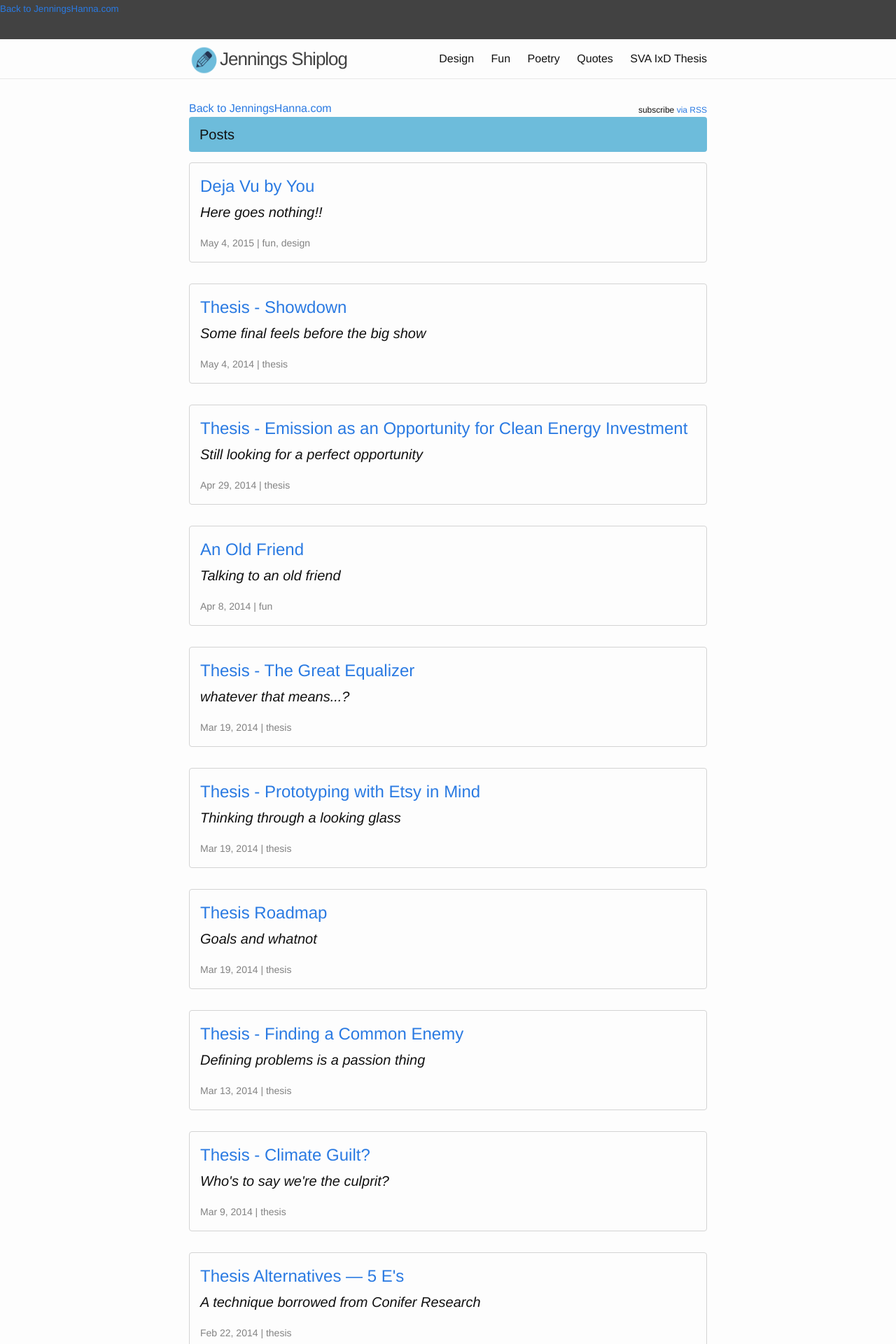
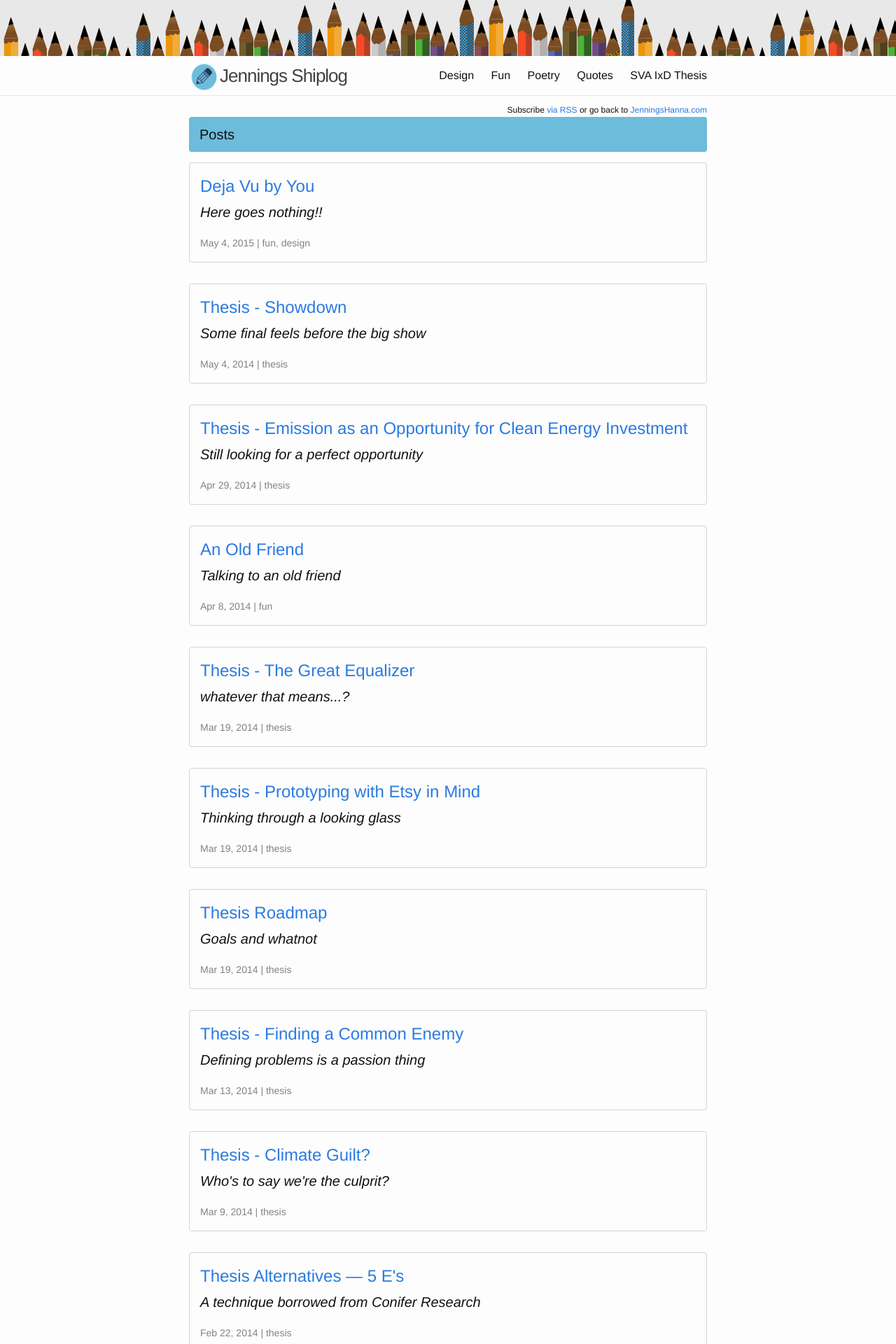
Before and after one commit to jenningshanna/shiplog, a Jekyll site: the page built from index.html, in a window 1280 px wide. Shown: the top 1920 px of the page at 70% size. Built offline with Jekyll 4.4.1, drawn with Linux system fonts in a browser that asks for light colours; some of the changed text lies outside the part shown.

Commit message:
added pencil header and footer background images

```diff
--- a/_config.yml
+++ b/_config.yml
@@ -7,6 +7,7 @@
 
 # Site settings
 title: Jennings Shiplog
+author: Jennings Hanna
 email: jenningshanna@gmail.com
 description: > # this means to ignore newlines until "baseurl:"
   An archive of my writings and musings.
--- a/_includes/footer.html
+++ b/_includes/footer.html
@@ -1,13 +1,13 @@
 <footer class="site-footer">
 
-  <div class="wrapper">
+  <div class="wrapper" style="background: white;border-radius: 15px;padding-top: 10px;">
 
     <h2 class="footer-heading">{{ site.title }}</h2>
 
     <div class="footer-col-wrapper">
       <div class="footer-col footer-col-1">
         <ul class="contact-list">
-          <li>{{ site.title }}</li>
+          <li>{{ site.author }}</li>
           <li><a href="mailto:{{ site.email }}">{{ site.email }}</a></li>
         </ul>
       </div>
--- a/_includes/header.html
+++ b/_includes/header.html
@@ -1,7 +1,4 @@
 <header class="site-lead">
-  	<div style="left: 5%;">
-		<small><a href="http://www.jenningshanna.com">Back to JenningsHanna.com</a></small>
-	</div>
 </header>
 
 <header class="site-header">
--- a/_sass/_layout.scss
+++ b/_sass/_layout.scss
@@ -2,9 +2,10 @@
  * Site header
  */
 .site-lead {
-    background-color: $grey-color-dark;
-    min-height: 56px;
-
+    background-color: $grey-color-light;
+    min-height: 80px;
+	background-image: url(../images/pencils-top.png);
+	background-origin: content-box;
     // Positioning context for the mobile navigation icon
     position: relative;
 }
@@ -106,8 +107,10 @@
  * Site footer
  */
 .site-footer {
-    border-top: 1px solid $grey-color-light;
+    //border-top: 1px solid $grey-color-dark;
     padding: $spacing-unit 0;
+    background-image: url(../images/pencils-bottom.png);
+	background-color: $grey-color-light;
 }
 
 .footer-heading {
--- a/index.html
+++ b/index.html
@@ -2,11 +2,11 @@
 layout: default
 ---
 <div>
-	<a href="http://www.jenningshanna.com">Back to JenningsHanna.com</a>
+
 </div>
 <div class="home">
 
-  <p class="rss-subscribe" style="float: right; font-size: 12px; margin-top: -19px;">subscribe <a href="{{ "/feed.xml" | prepend: site.baseurl }}">via RSS</a></p>
+  <p class="rss-subscribe" style="float: right; font-size: 12px; margin-top: -19px;">Subscribe <a href="{{ "/feed.xml" | prepend: site.baseurl }}">via RSS</a> or go back to <a href="http://www.jenningshanna.com">JenningsHanna.com</a></p>
 
   <h1 style="padding: 10px 15px; background-color: #6DBCDB; border-radius: 4px;" class="page-heading">Posts</h1>
 
```
Also changed, not shown: _posts/2013-05-20-thesis-x copy.markdown (added, +31 -0 lines), _posts/2014-02-04-thesis-feytag.markdown (added, +11 -0 lines), images/pencils-bottom.png (added), images/pencils-top.png (added), images/tumblr_n0hpwixuXz1qfqpdxo1_500.gif (added), 1 other file.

» Task details: Among these entries, how many lines include the string "color"? Reply with the number by itself.

» Problem solution: 6